Fisher Library Loan Enquiries is open 9:00am - 5:45pm, Monday to Friday. Staff using Fisher Library's Loan Enquiries should make an appointment to have a photo ID made on the spot. Appointments may be made in person or on extension 12265. Staff who have not yet received a salary statement should provide confirmation of appointment.

Academic staff, and general staff, Levels 6 and above, are given academic/higher degree borrowing privileges which entitle you to 8 weeks loan on most Research Collection items (unless recalled from loan) and 5 renewals.

Staff using the Law Library should contact the Law Library Circulation Librarian on extension 10217.

Library Budget 1997

Although the Library was one of the areas in the University spared the general cut of 1.5% to its operating grant, the University was not able to deliver the third instalment of additional funding foreshadowed following the Library Review. After the March budget revision the Library budget for 1997 stands at $19.9 million, of which $1.425 million is devolved to the Health Sciences Library and is not included in the figures below. The Library also receives a proportion of student fee income, estimated in 1997 to be $1.207 million as well as revenue from photocopying and fines.

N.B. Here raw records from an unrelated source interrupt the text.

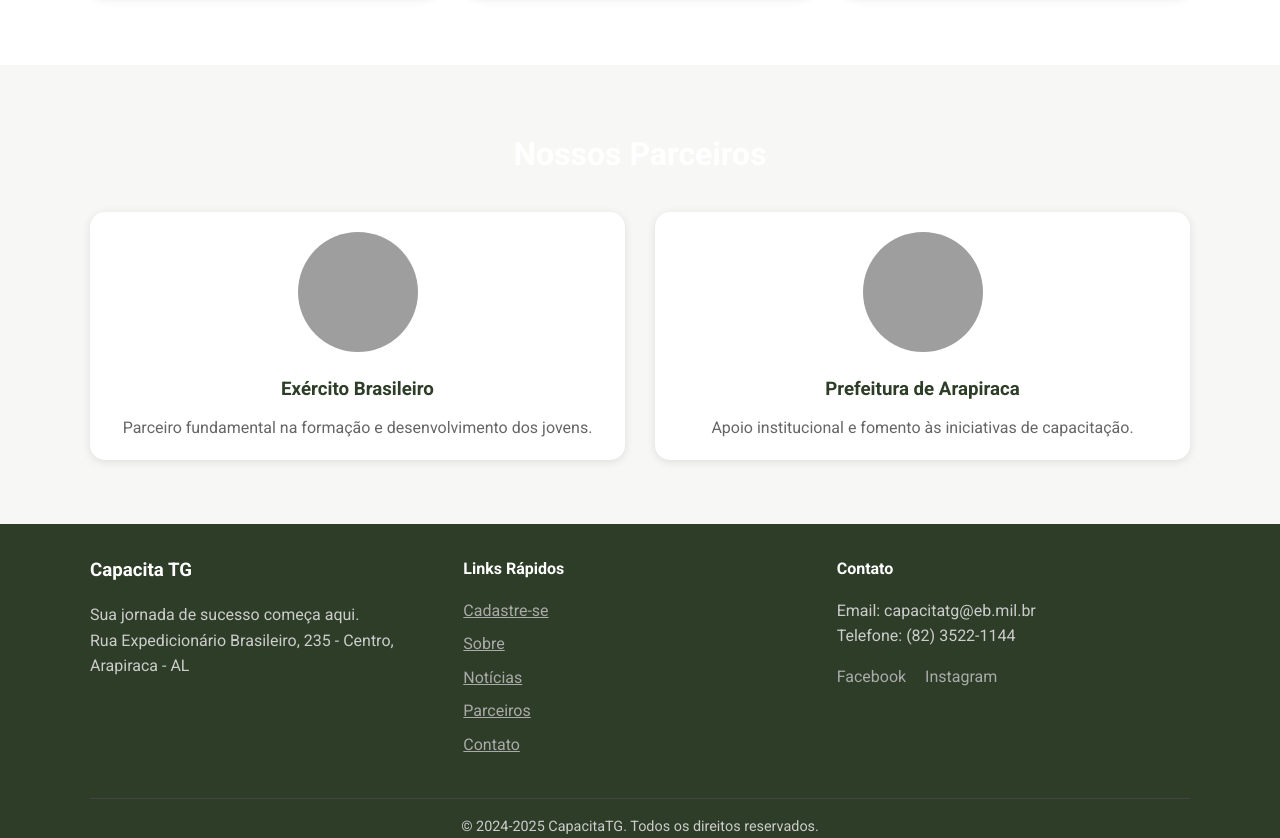
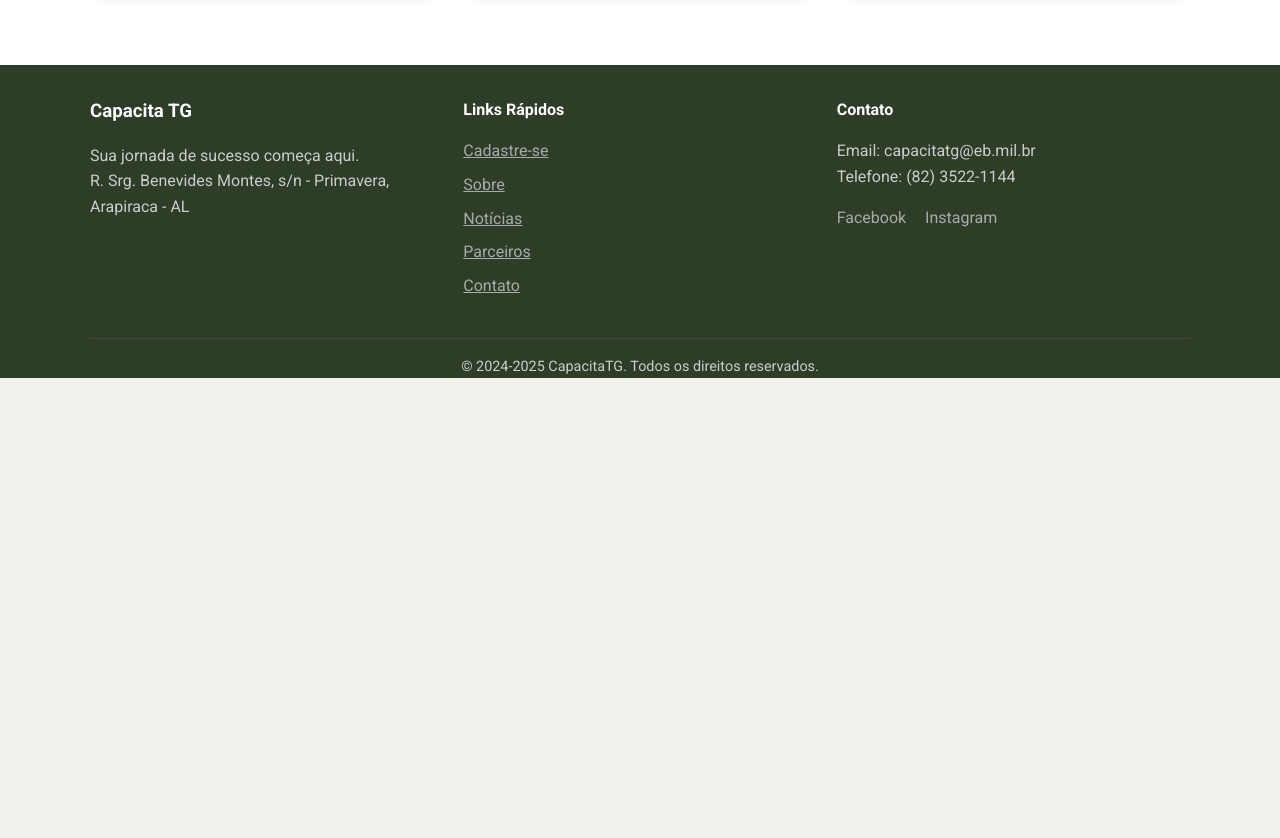
Before and after one commit to zeruela12374/c, a website built with Vite: page index.html in a window 1280 px wide. Shown: the part 3051-3889 px from the top of the page. After the commit the page ends 3429 px from the top, so only its background shows below. Built offline with nearby package versions, Linux system fonts and the light colour scheme; grey boxes are pictures that could not be loaded.

Commit message:
Alteração de textos e links e adição de funcionalidades

```diff
--- a/index.html
+++ b/index.html
@@ -173,23 +173,6 @@
             </div>
         </section>
 
-        <section id="parceiros" class="partners-section">
-            <div class="container">
-                <h2>Nossos Parceiros</h2>
-                <div class="partners-grid">
-                    <div class="partner-item">
-                        <img src="https://images.pexels.com/photos/3183150/pexels-photo-3183150.jpeg" alt="Exército Brasileiro">
-                        <h3>Exército Brasileiro</h3>
-                        <p>Parceiro fundamental na formação e desenvolvimento dos jovens.</p>
-                    </div>
-                    <div class="partner-item">
-                        <img src="https://images.pexels.com/photos/3184465/pexels-photo-3184465.jpeg" alt="Prefeitura de Arapiraca">
-                        <h3>Prefeitura de Arapiraca</h3>
-                        <p>Apoio institucional e fomento às iniciativas de capacitação.</p>
-                    </div>
-                </div>
-            </div>
-        </section>
     </main>
 
     <footer id="contato">
@@ -198,7 +181,7 @@
                 <div class="footer-col">
                     <h3>Capacita TG</h3>
                     <p>Sua jornada de sucesso começa aqui.</p>
-                    <p>Rua Expedicionário Brasileiro, 235 - Centro, Arapiraca - AL</p>
+                    <p>R. Srg. Benevides Montes, s/n - Primavera, Arapiraca - AL</p>
                 </div>
                 <div class="footer-col">
                     <h4>Links Rápidos</h4>
@@ -216,7 +199,7 @@
                     <p>Telefone: (82) 3522-1144</p>
                     <div class="social-links">
                         <a href="https://www.facebook.com/exercito" target="_blank">Facebook</a>
-                        <a href="https://www.instagram.com/exercitooficial" target="_blank">Instagram</a>
+                        <a href="https://www.instagram.com/tg07015_exercito/" target="_blank">Instagram</a>
                     </div>
                 </div>
             </div>
```
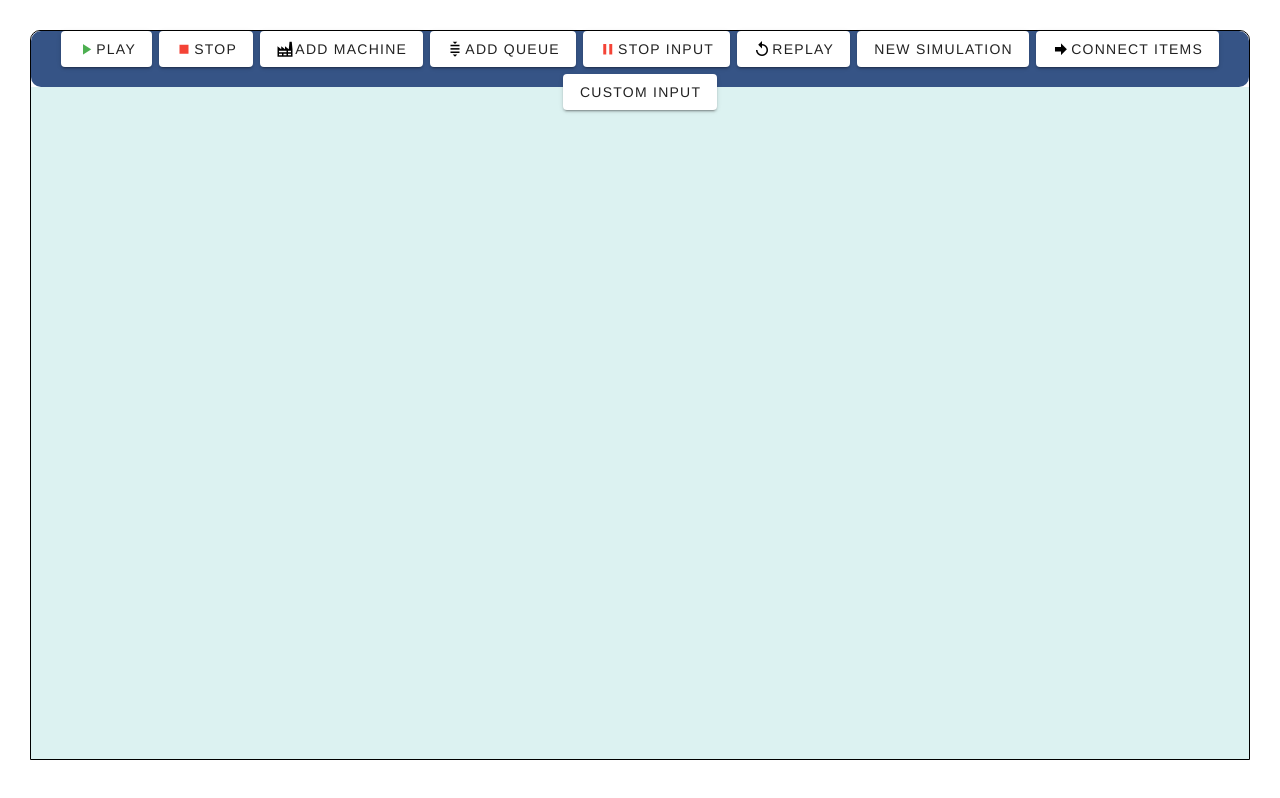
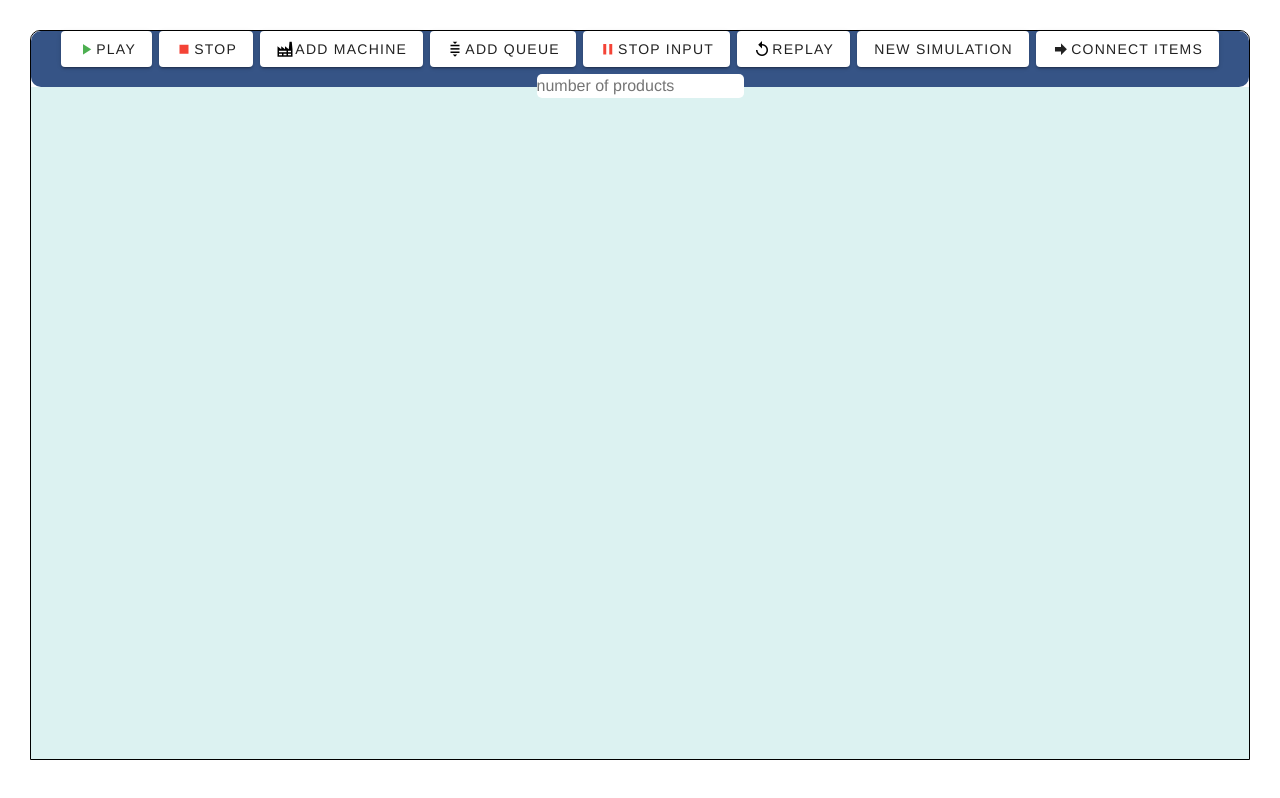
Before and after one commit to abdelrahmanbassam/Producer-Simulation, a Vue app in the folder frontend/: page / in a window 1280 px wide. Built offline with nearby package versions, Linux system fonts and the light colour scheme.

Commit message:
number of products box

```diff
--- a/frontend/src/components/taskBar.vue
+++ b/frontend/src/components/taskBar.vue
@@ -1,53 +1,9 @@
 <template>
   <div class="hello">
-    <v-dialog v-model="isActive" persistent width="1024">
-        <template v-slot:activator="{ props }">
-    <v-btn class="btn" v-for="(but,index) in buttons" :key="index" @click="handleclick(index)" :class="{ 'clicked': clickedButton === index }" v-bind="props">
+    <v-btn class="btn" v-for="(but,index) in buttons" :key="index" @click="handleclick(index)" :class="{ 'clicked': clickedButton === index }">
       <v-icon v-if="icons[index]!==''" :color="iconcolors[index]">{{ icons[index] }}</v-icon>
       {{ but }}</v-btn>
-
-      </template>
-      <v-card>
-        <v-card-title>
-          <span class="text-h5">Custom colors</span>
-        </v-card-title>
-        <v-card-text>
-          <v-container>
-            <v-row>
-              <v-col cols="12" sm="6" md="4">
-                <v-text-field
-                  label="Enter the colors"
-                  required
-                  v-model="writtencolor"
-                ></v-text-field>
-              </v-col>
-            </v-row>
-            <v-row>
-              <v-list lines="one">
-                <v-list-item
-                  v-for="(n,index) in customcolors"
-                  :key="index"
-                  :title="n"
-                ></v-list-item>
-              </v-list>
-            </v-row>
-          </v-container>
-        </v-card-text>
-        <v-card-actions>
-          <v-spacer></v-spacer>
-          <v-btn color="blue-darken-1" variant="text" @click="isActive = false">
-            Close
-          </v-btn>
-          <v-btn
-            color="blue-darken-1"
-            variant="text"
-            @click="addColor(writtencolor)"
-          >
-            Save
-          </v-btn>
-        </v-card-actions>
-      </v-card>
-    </v-dialog>
+      <input type="number" style="background-color: white; border-radius: 5px;" placeholder="number of products" min="0" v-model="numberOfProducts">
   </div>
 </template>
 
@@ -58,13 +14,13 @@ export default {
   name: 'taskBar',
   data:()=>({
 
-    buttons:["play","Stop","Add Machine","Add Queue","Stop input","Replay", "New Simulation",'connect items','custom Input'],
-    icons:["mdi-play","mdi-stop",'mdi-factory','mdi-queue-first-in-last-out','mdi-pause','mdi-replay','','mdi-arrow-right-bold',''],
-    iconcolors:["green",'red','black','black','red','black','black','black'],
+    buttons:["play","Stop","Add Machine","Add Queue","Stop input","Replay", "New Simulation",'connect items'],
+    icons:["mdi-play","mdi-stop",'mdi-factory','mdi-queue-first-in-last-out','mdi-pause','mdi-replay','','mdi-arrow-right-bold'],
+    iconcolors:["green",'red','black','black','red','black','black'],
     clickedButton:null,
     customcolors:[],
     isActive:false,
-    writtencolor:'red'
+    numberOfProducts:'number of products',
   }),
   methods:{
     open(){
```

Two areas will add significantly to costs in 1997 - increased salary rates negotiated as part of the new enterprise agreement and inflation in the cost of library materials. As the Library receives no supplementation for these unavoidable cost increases, it has been necessary to draw on accumulated reserves to support the budget which in 1997 is distributed as follows:

Collections and access to information$8,461,000
Equipment and operating expenses$2,820,500
Compulsory transfer to reserves.$555,000
TOTAL $22,967,833

Increasing access to electronic information is a high priority and in order to impose some measure of stability in expenditure on collections, there is no allocation this year for new print subscriptions. However, new titles can be ordered by nominating existing subscriptions of equivalent value for cancellation. Details of the procedures and consultation process to be followed will be circulated shortly and are available on the Web at: http://www.library.usyd.edu.au/Services/Policies/cancel.html

A further 3% cut to the University's operating grant has been announced for 1998. All areas of library expenditure will have to be scrutinised during 1997 as the balance of the pay increases will have to be found next year, in a contracting budget. While usage of library services continues to rise this will be a difficult task.

Judith Campbell
Acting University Librarian


Applications for the position of University Librarian have closed and the selection process, chaired by the Deputy Vice-Chancellor, Professor Derek Anderson, is underway.

Until 30 June, Judith Campbell is Acting University Librarian, Lesley Muir is Acting Associate Librarian (Branch Libraries), Jennifer Hayes is Acting Nursing Librarian and Jeremy Cullis is Acting Architecture Librarian.

Su Hanfling was appointed to the position of Badham Librarian in January.